[Records from a collection]
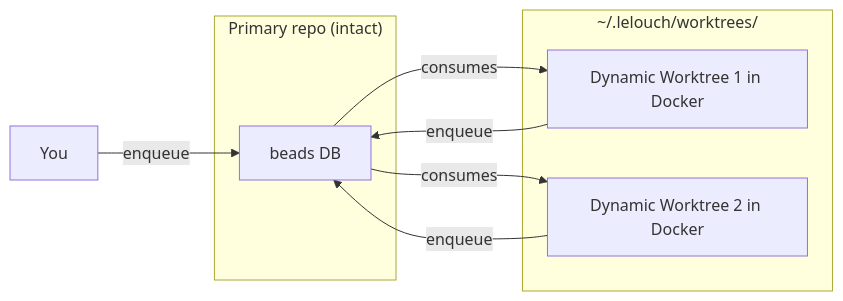
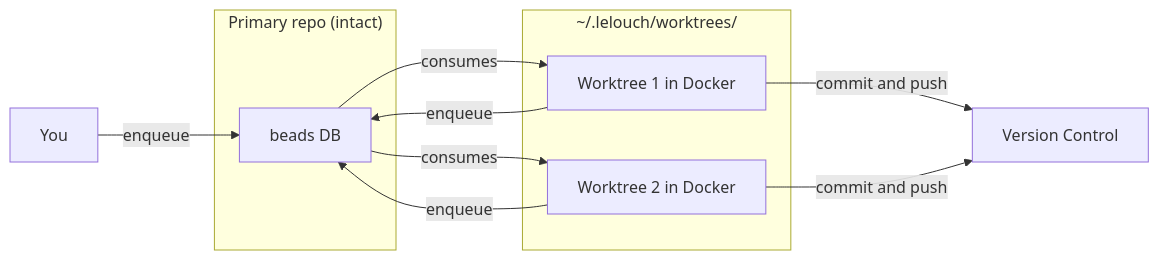
The diagram in docs/example_worktree_workflow.md (toumorokoshi/lelouch), drawn with Mermaid before and after one commit. The commit also changed other lines of this file, not shown here.

Commit message:
updating diagram

````diff
--- a/docs/example_worktree_workflow.md
+++ b/docs/example_worktree_workflow.md
@@ -25,19 +25,24 @@
 ```mermaid
 flowchart LR
     subgraph primary["Primary repo (intact)"]
         P_B[beads DB]
     end
 
     subgraph dynamic_workers["~/.lelouch/worktrees/"]
-        W1_L[Dynamic Worktree 1 in Docker]
-        W2_L[Dynamic Worktree 2 in Docker]
+        W1_L[Worktree 1 in Docker]
+        W2_L[Worktree 2 in Docker]
     end
 
     you[You] -->|enqueue| P_B
 
     W1_L -->|enqueue| P_B
     P_B -->|consumes| W1_L
 
     W2_L -->|enqueue| P_B
     P_B -->|consumes| W2_L
+
+    vcs["Version Control"]
+
+    W1_L -->|commit and push| vcs
+    W2_L -->|commit and push| vcs
 ```
````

_Task item:_ Among the records above, how many lines carry the string "docs"? Reply with the number alone.

_Completed exercise:_ 3